technique with slew rate limited low frequency oscillating linear gradients(2). Likewise, the incoherent sampling created by
FRONSAC encoding is a feature shared by CAIPI, where the phase encoding of the
acquisition is modified to control the aliasing artifacts(3).

In this work, we show that each of these paths through k-space (Cartesian, CAIPI, and WAVE-CAIPI) are further enhanced by the addition of FRONSAC gradients. While CAIPI and WAVE-CAIPI provide a more efficient path through k-space, highly undersampled versions of these trajectories still leave significant gaps in k-space. The addition of nonlinear FRONSAC gradients improves the sampling of gaps in each trajectory, providing the best image quality from a highly undersampled scan.

1. Wang H, Tam LK, Constable RT, Galiana G. Fast rotary nonlinear spatial acquisition (FRONSAC) imaging. Magnetic Resonance in Medicine 2016;75(3):1154-1165.

2. Bilgic B, Gagoski BA, Cauley SF, Fan AP, Polimeni JR, Grant PE, Wald LL, Setsompop K. Wave-CAIPI for highly accelerated 3D imaging. Magn Reson Med 2014.

3. Breuer FA, Blaimer M, Heidemann RM, Mueller MF, Griswold MA, Jakob PM. Controlled aliasing in parallel imaging results in higher acceleration (CAIPIRINHA) for multi-slice imaging. Magnetic Resonance in Medicine 2005;53(3):684-691.

The
pulse sequence diagram for a 3D FRONSAC acquisition. Oscillating nonlinear
gradients are added during the readout where C3 and Z2 follow a sine waveform
while S3 follows a cosine waveform.
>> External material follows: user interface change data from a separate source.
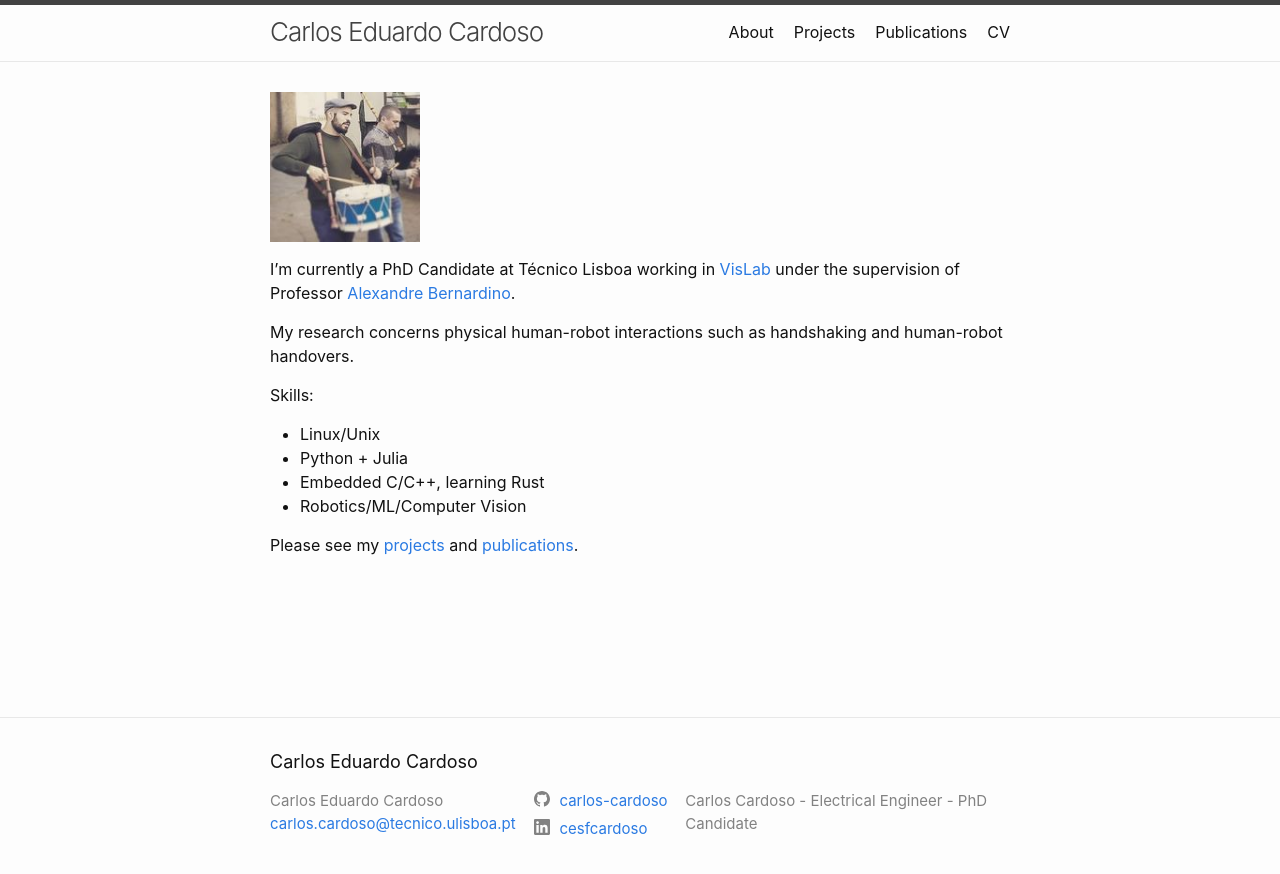
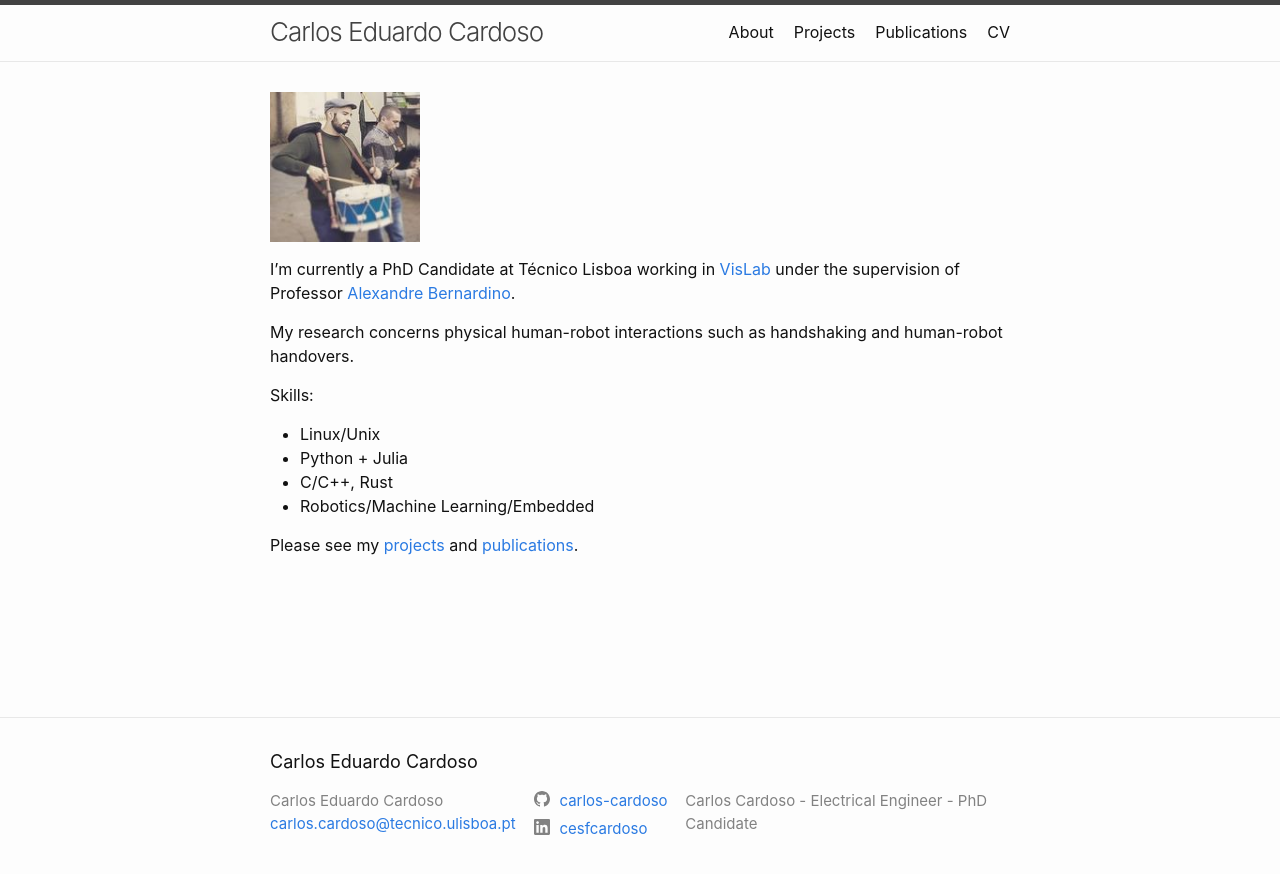
Before and after one commit to carlos-cardoso/carlos-cardoso.github.io, a Jekyll site: the page built from docs/index.markdown, in a window 1280 px wide. Shown: the top 874 px of the page. Built offline with Jekyll 4.4.1, drawn with Linux system fonts in a browser that asks for light colours.

Commit message:
update index

```diff
--- a/docs/index.markdown
+++ b/docs/index.markdown
@@ -16,7 +16,7 @@ My research concerns physical human-robot interactions such as handshaking and h
 Skills:
 * Linux/Unix
 * Python + Julia
-* Embedded C/C++, learning Rust
-* Robotics/ML/Computer Vision
+* C/C++, Rust
+* Robotics/Machine Learning/Embedded
 
 Please see my [projects](projects) and [publications](publications).
```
The
sum of the coil sensitivity profiles measured experimentally with a 32 channel
head coil. The limited sensitivity
in
the y direction is apparent in the sagittal slice.
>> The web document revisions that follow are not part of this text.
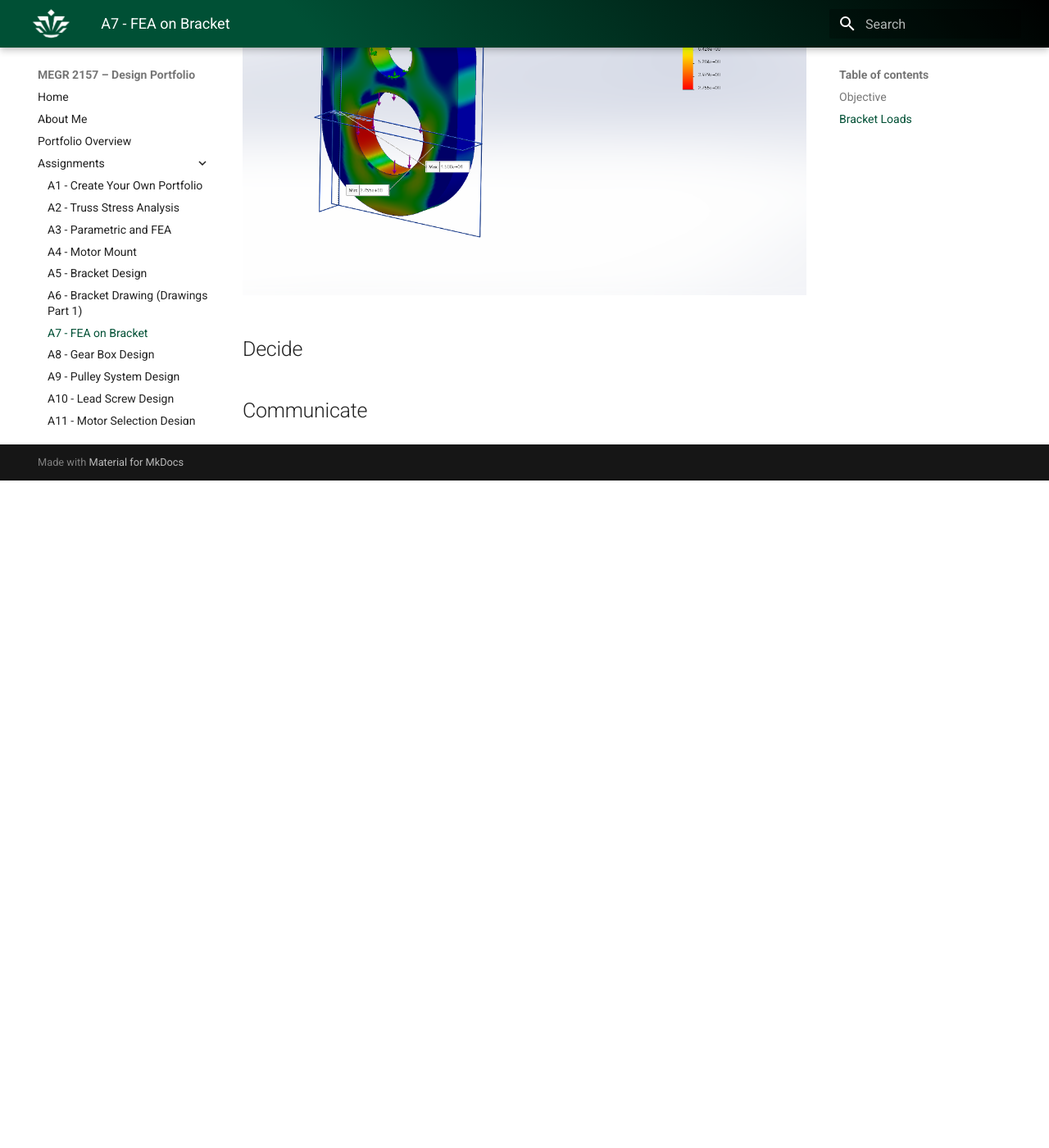
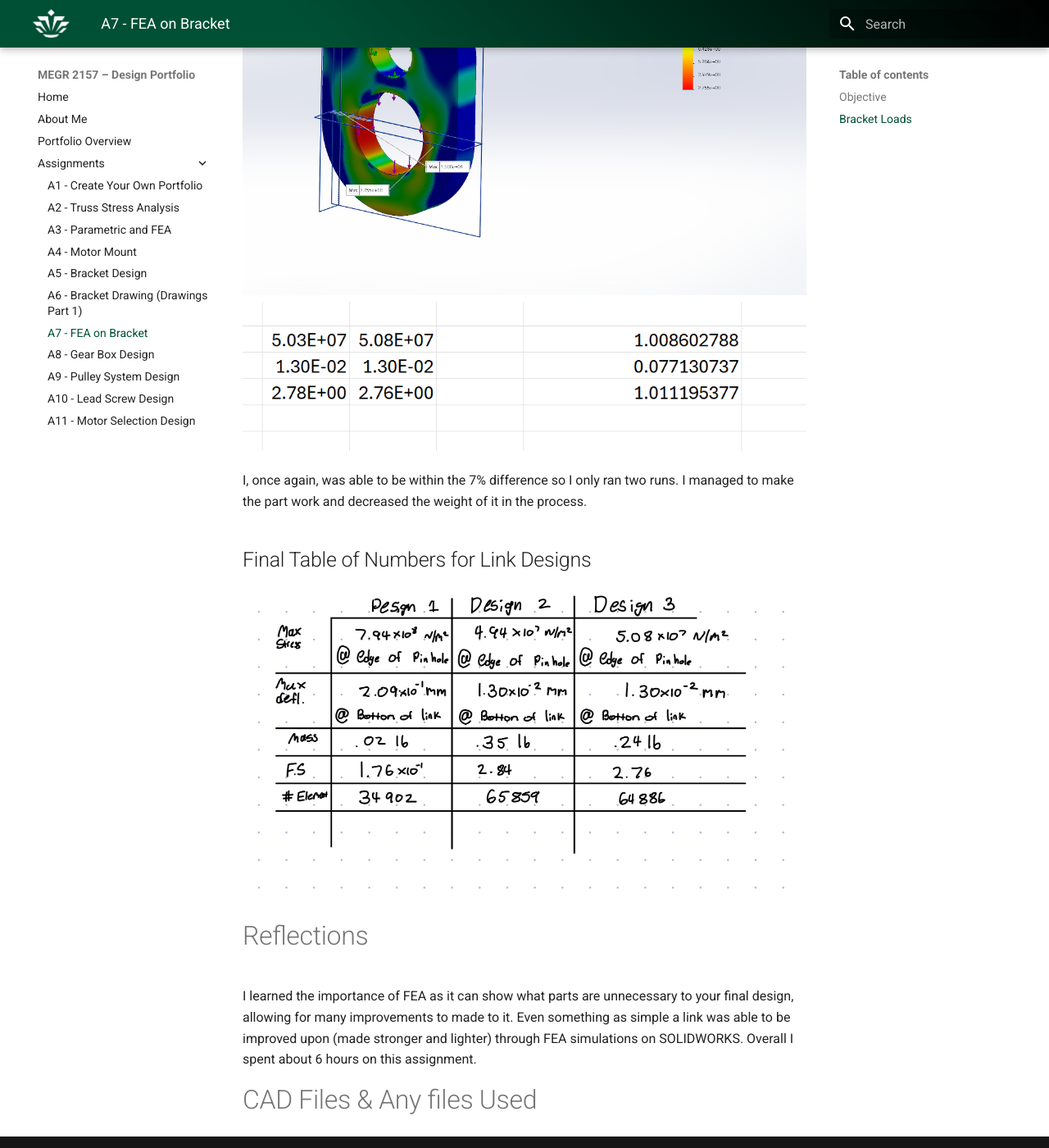
Before and after one commit to NumberOneZoomer/design-projects-portfolio-megr2157, an MkDocs documentation site: the page built from docs/assignments/A07/index.md, in a window 1280 px wide and 1400 px high, scrolled down 27686 px. Shown: the whole window at 82% size. Built offline with MkDocs 1.6.1 and Material for MkDocs 9.7.7, drawn with Linux system fonts in a browser that asks for light colours; before the commit the page ends 28272 px from its top, so only the background shows below that.

Commit message:
Update index.md

```diff
--- a/docs/assignments/A07/index.md
+++ b/docs/assignments/A07/index.md
@@ -103,8 +103,17 @@ I then preformed the same simulated loads as I did for design one and two, start
 ![](LINK_10.png)
 ![](LINK_11.png)
 ![](LINK_12.png)
+![](EXCEL_6.png)
 
-## Decide
+I, once again, was able to be within the 7% difference so I only ran two runs. I managed to make the part work and decreased the weight of it in the process.
+
+## Final Table of Numbers for Link Designs
+
+![](LINK_CHART.png)
+
+# Reflections
+
+I learned the importance of FEA as it can show what parts are unnecessary to your final design, allowing for many improvements to made to it. Even something as simple a link was able to be improved upon (made stronger and lighter) through FEA simulations on SOLIDWORKS. Overall I spent about 6 hours on this assignment.
 
 
-## Communicate
+# CAD Files & Any files Used
```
Compared to an undersampled
Cartesian trajectory, both a CAIPI trajectory and a WAVE CAIPI trajectory
through k-space reduces undersampling
artifacts, as shown in the first column.
However, at high undersampling
factor, each of these methods leaves significant gaps in k-space. Adding nonlinear FRONSAC encoding to each of
these acquisitions, as shown in the second column, further improves undersampling,
with the best image quality achieved by a WAVE CAIPI linear trajectory enhanced
by nonlinear FRONSAC encoding. All
images are undersampled Ry*Rz=4x2.